Wednesday, April 12, 2017

Turns Out I Like Coffee

Story time: When I was a sophomore in high school I despised country music. I hadn't really listened to a lot of it, true, but that didn't stop me from hating like a twitter troll. Fast forward to the summer and I'm working my first job as a maid, mostly doing laundry in a basement. There were a lot of shitty parts of that job: cleaning the honeymoon suite, that time someone left their mini fridge--stuffed full of leftover Chinese food--open to ferment and stink up the entire room. But the most dreaded time was spent working in that damned basement washing, drying, folding, folding and more folding the endless rounds of sheets.
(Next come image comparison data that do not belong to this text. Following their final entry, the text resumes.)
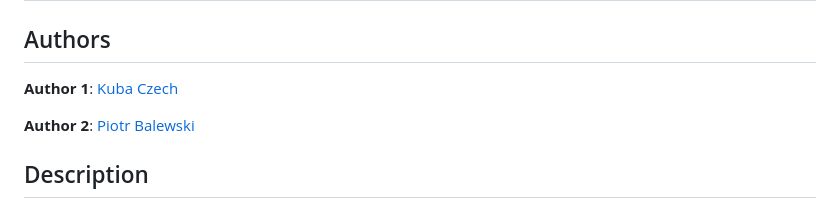
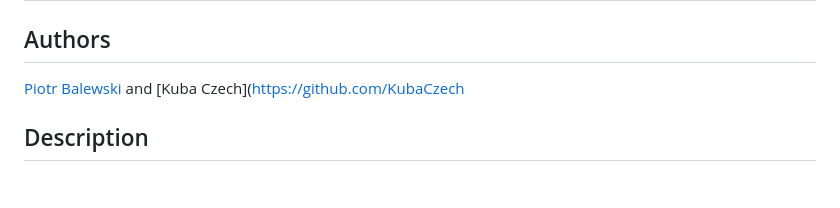
Before and after one commit to KubaCzech/Fake-news-detector, a Markdown page: README.md, the part around the change. Drawn GitHub-style; blank space fills up the shorter version.

```diff
--- a/README.md
+++ b/README.md
@@ -1,10 +1,7 @@
 # 📰 Fake News Detector using NLP Techniques
 
 ## Authors
-**Author 1**: [Kuba Czech](https://github.com/KubaCzech)
-
-**Author 2**: [Piotr Balewski](https://github.com/PBalewski)
-
+[Piotr Balewski](https://github.com/PBalewski) and [Kuba Czech](https://github.com/KubaCzech
 ## Description
 
 With misinformation spreading rapidly on social media, having lightweight tools to flag potentially fake content is crucial. This project implements a **Fake News Detection** system using **Natural Language Processing (NLP)** techniques. We explore multiple vectorization strategies and classification models to distinguish between real and fake news.
```
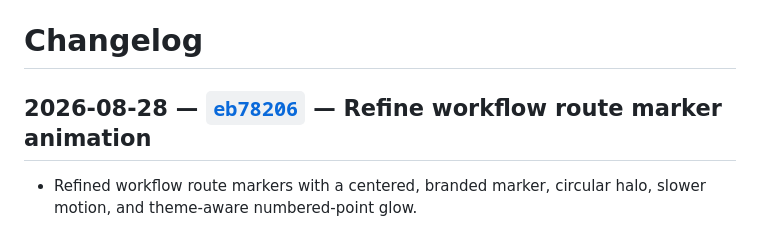
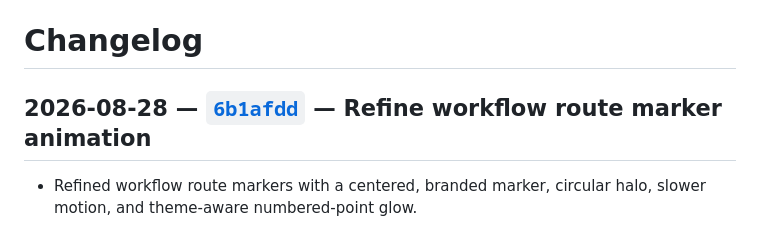
Before and after one commit to lgs1920/site, a Markdown page: CHANGELOG.md, the part around the change. GitHub-like rendering.

Commit message:
docs: record workflow marker refinement

```diff
--- a/CHANGELOG.md
+++ b/CHANGELOG.md
@@ -1,6 +1,6 @@
 # Changelog
 
-## 2026-08-28 — [`eb78206`](https://github.com/lgs1920/site/commit/eb78206) — Refine workflow route marker animation
+## 2026-08-28 — [`6b1afdd`](https://github.com/lgs1920/site/commit/6b1afdd) — Refine workflow route marker animation
 
 - Refined workflow route markers with a centered, branded marker, circular halo, slower motion, and theme-aware numbered-point glow.
 
```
The only thing to break free from it all and mildly enjoy the work was to play the radio, a cheap boombox looking thing straight from 1992 that received a single, twangy, station. By the end of summer I'd listened to hours of country and I was hooked. I've loved it ever since, sometimes more than others, but always enough to jam out at our local hick bar.

This tends to happen with my tastes. The things I've passionately disliked wiggle their way into my heart. So it's been with country, beer (the only alcohol I could afford during my semester in Turkey), and now espresso. A single night when I needed a little more umph than tea could provide has suddenly turned into ordering a dirty chai for the taste alone! What next!? I start drinking coffee?! With just creamer!? I'd call bullshit on the whole thing if it weren't doing me so many favors. The absence of exhaustion is a beautiful thing. Besides, I like giving old things a new try. Call it one of the many ways I'm enjoying new tastes.

Now if only I turned into someone who enjoys running we'd really be in business.


Sunday, April 2, 2017

All Choices, Big and Small

Of the many ways Turkey changed me, the one that's been most apparent to me is how I'm more willing to experience the new. More importantly, to give the new a second chance. I bring it up because I'm sitting here, in this old-school coffee shop that's a hipster's wet dream, next to the man I've barely started dating, and drinking a coffee-ish beverage I don't entirely dislike. All of those things (okay maybe not the coffee shop but just let me have this one) belong in a category of my life I didn't think I'd achieve in the near future, if ever. Yet here I am.

This isn't a change many others have been able to notice mostly because I tended to put off a vibe of being into the new and ever-changing way of life. And to a certain point that's true. I did, after all, make the decision to fly across the world in the first place. The thing is, that's a biggie. I'm great at making those kinds of life-changing, massive choices that'll continue to affect my life for years. Taking out a large sum of money in loans, for example. Or going to an out-of-state college, away from all the friends and family I'd known in Nevada. Those were major transitions, but making the choice to try a dirty chai despite my hatred of coffee; that's not something I would have been able to do before. I would've stuck with my tea.

Honestly I would've stuck with a lot of things. I wouldn't have bought a new computer, I wouldn't have fixed my shitty front teeth, and I wouldn't be soaking up the happiness resulting from a certain boyfriend I'd like to be kissing right now. Admittedly that last one might end up being one of those big, life-changing decisions, but one thing that hasn't changed is my inability to soberly acknowledge the importance of the man I'm emotionally attached to. Don't worry, I'm working on it.

While I'm glad I've always been able to readily make a huge decision, these smaller changes to my daily routine are the ones I'm happiest about. The tiny things are what's shaping me into the person who makes those big choices, and so far that person has been kicking ass.

Hope you're all doing the same.